Problem requirements:
Whenever the string "justify" appears in a line below, please copy the line out.

(Exercise data)

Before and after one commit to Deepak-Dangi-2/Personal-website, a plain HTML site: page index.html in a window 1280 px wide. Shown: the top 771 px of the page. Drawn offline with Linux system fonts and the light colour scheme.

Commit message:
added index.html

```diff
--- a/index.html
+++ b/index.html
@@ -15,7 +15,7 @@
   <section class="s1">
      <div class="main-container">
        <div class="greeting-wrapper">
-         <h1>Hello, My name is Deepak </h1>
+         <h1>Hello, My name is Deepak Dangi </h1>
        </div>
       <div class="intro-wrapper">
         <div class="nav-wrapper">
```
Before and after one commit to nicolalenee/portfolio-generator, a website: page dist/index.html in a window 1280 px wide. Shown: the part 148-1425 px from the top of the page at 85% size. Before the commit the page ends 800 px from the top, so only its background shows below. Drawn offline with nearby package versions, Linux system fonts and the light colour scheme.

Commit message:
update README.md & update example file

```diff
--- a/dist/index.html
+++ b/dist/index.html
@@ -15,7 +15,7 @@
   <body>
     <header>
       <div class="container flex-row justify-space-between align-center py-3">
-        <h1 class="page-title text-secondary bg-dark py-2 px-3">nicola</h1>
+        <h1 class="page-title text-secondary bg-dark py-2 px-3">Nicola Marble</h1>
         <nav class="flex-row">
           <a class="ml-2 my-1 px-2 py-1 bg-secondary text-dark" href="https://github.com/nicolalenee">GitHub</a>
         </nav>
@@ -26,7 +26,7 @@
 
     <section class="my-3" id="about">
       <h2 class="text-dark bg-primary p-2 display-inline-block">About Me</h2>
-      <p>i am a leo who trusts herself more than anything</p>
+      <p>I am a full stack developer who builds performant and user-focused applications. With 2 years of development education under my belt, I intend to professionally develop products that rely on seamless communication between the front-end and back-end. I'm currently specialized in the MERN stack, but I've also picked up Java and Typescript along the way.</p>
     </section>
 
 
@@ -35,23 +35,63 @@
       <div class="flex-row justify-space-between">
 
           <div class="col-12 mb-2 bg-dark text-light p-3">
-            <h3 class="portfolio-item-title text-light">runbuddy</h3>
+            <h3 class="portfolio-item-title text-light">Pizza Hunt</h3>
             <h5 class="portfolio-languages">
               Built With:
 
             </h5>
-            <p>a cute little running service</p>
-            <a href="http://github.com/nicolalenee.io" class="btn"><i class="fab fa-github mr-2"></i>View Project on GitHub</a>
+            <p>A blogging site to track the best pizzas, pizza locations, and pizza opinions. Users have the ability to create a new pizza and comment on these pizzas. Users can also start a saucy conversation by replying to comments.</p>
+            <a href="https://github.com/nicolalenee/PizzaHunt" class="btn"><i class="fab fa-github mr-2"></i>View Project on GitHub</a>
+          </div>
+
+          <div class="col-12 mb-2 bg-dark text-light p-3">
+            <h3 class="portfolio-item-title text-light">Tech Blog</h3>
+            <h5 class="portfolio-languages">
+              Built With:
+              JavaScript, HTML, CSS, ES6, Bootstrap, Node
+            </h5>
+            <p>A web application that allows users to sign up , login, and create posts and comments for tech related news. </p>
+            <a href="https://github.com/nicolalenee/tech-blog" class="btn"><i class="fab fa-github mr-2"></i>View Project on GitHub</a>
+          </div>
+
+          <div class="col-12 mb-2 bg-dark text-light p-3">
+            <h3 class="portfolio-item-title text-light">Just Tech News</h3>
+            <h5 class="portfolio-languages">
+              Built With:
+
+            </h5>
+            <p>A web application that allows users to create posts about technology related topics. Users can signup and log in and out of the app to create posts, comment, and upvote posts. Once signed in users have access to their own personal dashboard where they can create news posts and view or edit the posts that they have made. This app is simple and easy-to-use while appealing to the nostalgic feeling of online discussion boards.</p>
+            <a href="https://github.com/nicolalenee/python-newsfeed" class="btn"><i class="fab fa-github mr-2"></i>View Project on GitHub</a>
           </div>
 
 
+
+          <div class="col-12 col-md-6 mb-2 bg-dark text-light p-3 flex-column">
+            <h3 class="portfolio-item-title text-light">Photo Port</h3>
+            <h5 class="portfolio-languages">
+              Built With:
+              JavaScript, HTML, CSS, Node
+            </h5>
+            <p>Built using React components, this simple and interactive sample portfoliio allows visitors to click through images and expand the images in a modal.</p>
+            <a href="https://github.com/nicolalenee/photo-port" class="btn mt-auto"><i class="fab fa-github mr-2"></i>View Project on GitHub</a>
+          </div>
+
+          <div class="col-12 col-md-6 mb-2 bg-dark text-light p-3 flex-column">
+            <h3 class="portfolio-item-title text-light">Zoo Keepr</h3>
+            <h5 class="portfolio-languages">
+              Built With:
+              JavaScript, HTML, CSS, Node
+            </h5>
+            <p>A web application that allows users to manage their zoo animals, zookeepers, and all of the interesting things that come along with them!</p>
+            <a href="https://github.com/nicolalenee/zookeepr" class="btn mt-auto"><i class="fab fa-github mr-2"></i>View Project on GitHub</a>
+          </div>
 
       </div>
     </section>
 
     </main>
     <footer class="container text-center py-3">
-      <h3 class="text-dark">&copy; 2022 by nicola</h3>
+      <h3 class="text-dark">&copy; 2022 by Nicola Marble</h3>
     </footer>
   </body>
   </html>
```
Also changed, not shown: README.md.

(End Exercise data)

Worked solution:
       <div class="container flex-row justify-space-between align-center py-3">
       <div class="flex-row justify-space-between">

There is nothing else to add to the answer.